Left Boy – Kid
Hailing from Austria, Left Boy aka Ferdinand Sarnitz moved to New York City aged 18-years-old to study audio engineering at the Institute of Audio Research, whilst there he worked hard teaching himself how to create beats, lyrics and videos. Now based back in Vienna, Left Boy has built his reputation online, accumulating millions of plays on Soundcloud, Spotify and views on YouTube. New track ‘Kid’ is the third release taken from Left Boy’s second LP ‘Ferdinand’, unlike upbeat singles ‘Sweet Goodbye’ and ‘Father Of God’, ‘Kid’ is a poignant song that was written and recorded at a time when a friend of Left Boy sadly passed away, Left Boy sings “And I promise, I will never forget you, Never forget you, Always, In my heart”.
In My Days - “Invisible”

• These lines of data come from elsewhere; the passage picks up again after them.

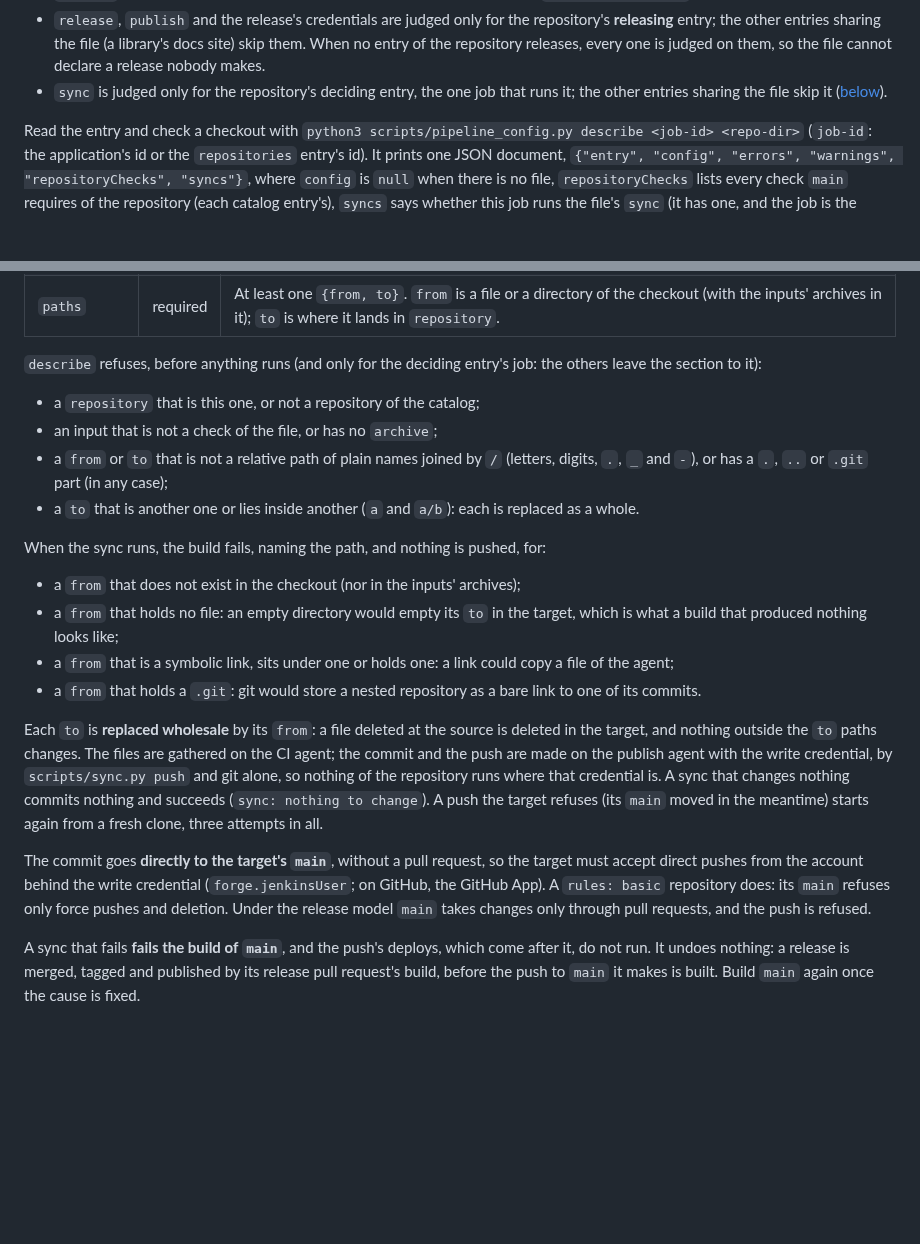
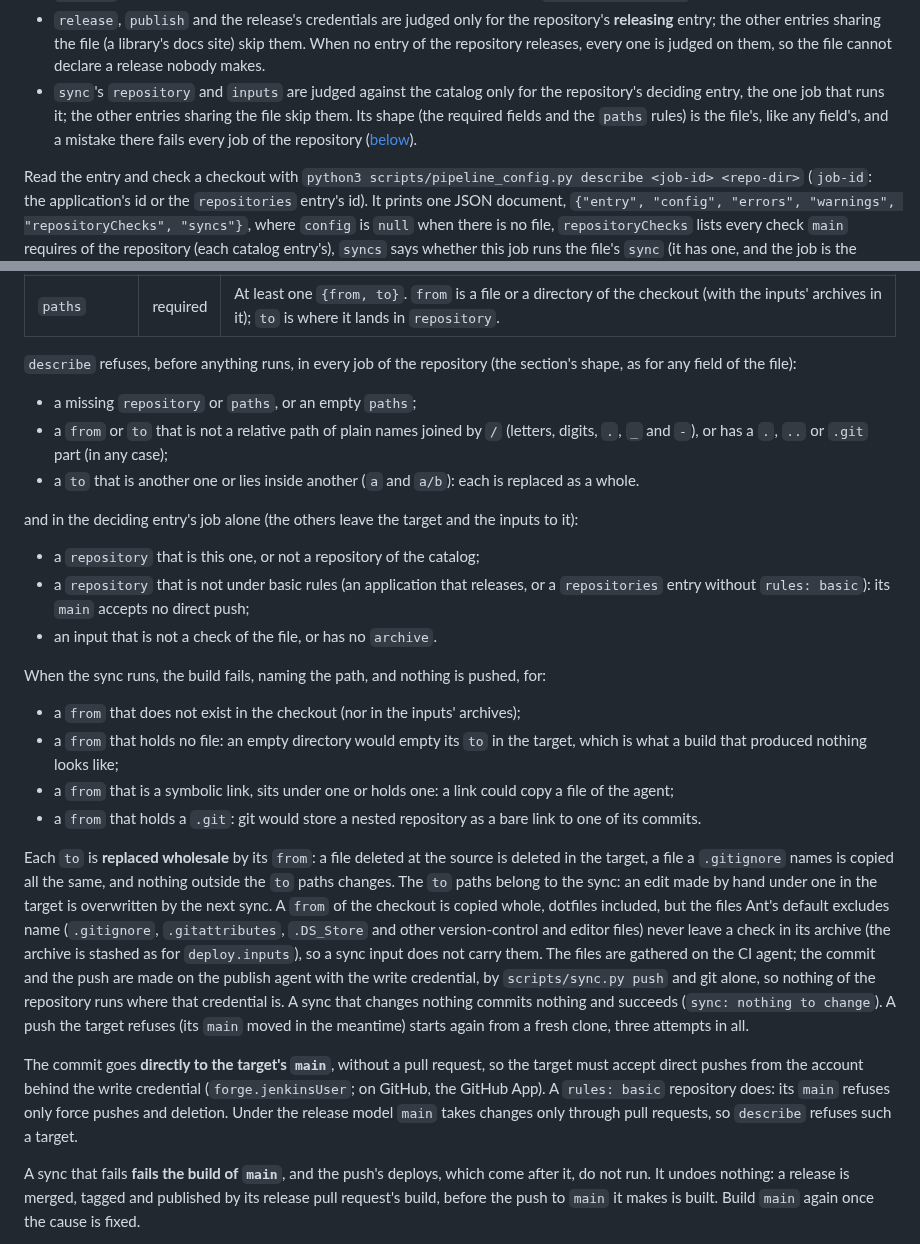
Before and after one commit to artur-rios/yggdrasil, a Markdown page: docs/catalog.md, 2 parts joined by grey strips. Rendered like a GitHub page; blank space fills up the shorter version.

Commit message:
docs: clarify which jobs judge sync and what it owns
The shape of the section fails every job; only the target and the
inputs are the deciding entry's. Say that the `to` paths belong to the
sync, which files of an input's archive are not carried, and that the
publish agent's write token also pushes syncs.

Co-Authored-By: Claude Opus 5.5 <noreply@anthropic.com>

```diff
--- a/docs/catalog.md
+++ b/docs/catalog.md
@@ -289,8 +289,10 @@ The file is also checked against the catalog entry of the repository (the applic
 - `release`, `publish` and the release's credentials are judged only for the repository's **releasing** entry; the
   other entries sharing the file (a library's docs site) skip them. When no entry of the repository releases, every
   one is judged on them, so the file cannot declare a release nobody makes.
-- `sync` is judged only for the repository's deciding entry, the one job that runs it; the other entries sharing
-  the file skip it ([below](#copying-files-into-another-repository-sync)).
+- `sync`'s `repository` and `inputs` are judged against the catalog only for the repository's deciding entry, the
+  one job that runs it; the other entries sharing the file skip them. Its shape (the required fields and the
+  `paths` rules) is the file's, like any field's, and a mistake there fails every job of the repository
+  ([below](#copying-files-into-another-repository-sync)).
 
 Read the entry and check a checkout with `python3 scripts/pipeline_config.py describe <job-id> <repo-dir>`
 (`job-id`: the application's id or the `repositories` entry's id). It prints one JSON document,
@@ -377,14 +379,20 @@ sync:
 | `inputs` | `[]` | Checks whose archives hold some of the files, as `deploy.inputs` does for an image: each must be a check of the file with an `archive`. On a push that syncs they run even when their result could be reused or their `paths` skipped them, and their archives are unpacked over the checkout before anything is copied. |
 | `paths` | required | At least one `{from, to}`. `from` is a file or a directory of the checkout (with the inputs' archives in it); `to` is where it lands in `repository`. |
 
-`describe` refuses, before anything runs (and only for the deciding entry's job: the others leave the section to
-it):
+`describe` refuses, before anything runs, in every job of the repository (the section's shape, as for any field
+of the file):
 
-- a `repository` that is this one, or not a repository of the catalog;
-- an input that is not a check of the file, or has no `archive`;
+- a missing `repository` or `paths`, or an empty `paths`;
 - a `from` or `to` that is not a relative path of plain names joined by `/` (letters, digits, `.`, `_` and `-`),
   or has a `.`, `..` or `.git` part (in any case);
 - a `to` that is another one or lies inside another (`a` and `a/b`): each is replaced as a whole.
+
+and in the deciding entry's job alone (the others leave the target and the inputs to it):
+
+- a `repository` that is this one, or not a repository of the catalog;
+- a `repository` that is not under basic rules (an application that releases, or a `repositories` entry without
+  `rules: basic`): its `main` accepts no direct push;
+- an input that is not a check of the file, or has no `archive`.
 
 When the sync runs, the build fails, naming the path, and nothing is pushed, for:
 
@@ -394,17 +402,21 @@ When the sync runs, the build fails, naming the path, and nothing is pushed, for
 - a `from` that is a symbolic link, sits under one or holds one: a link could copy a file of the agent;
 - a `from` that holds a `.git`: git would store a nested repository as a bare link to one of its commits.
 
-Each `to` is **replaced wholesale** by its `from`: a file deleted at the source is deleted in the target, and
-nothing outside the `to` paths changes. The files are gathered on the CI agent; the commit and the push are made
-on the publish agent with the write credential, by `scripts/sync.py push` and git alone, so nothing of the
-repository runs where that credential is. A sync that changes nothing commits nothing and succeeds (`sync:
-nothing to change`). A push the target refuses (its `main` moved in the meantime) starts again from a fresh
-clone, three attempts in all.
+Each `to` is **replaced wholesale** by its `from`: a file deleted at the source is deleted in the target, a file
+a `.gitignore` names is copied all the same, and nothing outside the `to` paths changes. The `to` paths belong to
+the sync: an edit made by hand under one in the target is overwritten by the next sync. A `from` of the checkout
+is copied whole, dotfiles included, but the files Ant's default excludes name (`.gitignore`, `.gitattributes`,
+`.DS_Store` and other version-control and editor files) never leave a check in its archive (the archive is
+stashed as for `deploy.inputs`), so a sync input does not carry them. The files are gathered on the CI agent;
+the commit and the push are made on the publish agent with the write credential, by `scripts/sync.py push` and
+git alone, so nothing of the repository runs where that credential is. A sync that changes nothing commits
+nothing and succeeds (`sync: nothing to change`). A push the target refuses (its `main` moved in the meantime)
+starts again from a fresh clone, three attempts in all.
 
 The commit goes **directly to the target's `main`**, without a pull request, so the target must accept direct
 pushes from the account behind the write credential (`forge.jenkinsUser`; on GitHub, the GitHub App). A
 `rules: basic` repository does: its `main` refuses only force pushes and deletion. Under the release model `main`
-takes changes only through pull requests, and the push is refused.
+takes changes only through pull requests, so `describe` refuses such a target.
 
 A sync that fails **fails the build of `main`**, and the push's deploys, which come after it, do not run. It
 undoes nothing: a release is merged, tagged and published by its release pull request's build, before the push
```
Also changed, not shown: docs/setup.md (+3 -2 lines).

Indie-pop group, In My Days' latest single, "Invisible" is more than your typical, catchy pop track. A song full of longing and shrouded in the ambivalent feelings of self-doubt, "Invisible" tells the the story of overcoming. The song's accompanying music video is a fleetingly beautiful spectacle that paints an equally emotional visual for the track as it depicts a young woman, the protagonist, likely breaking free from memories trapped in time and ultimately coming to a place of liberation. "Invisible" is the first single from the group's upcoming debut album, Dream Out Loud, and it features .
Tors - “We Say No”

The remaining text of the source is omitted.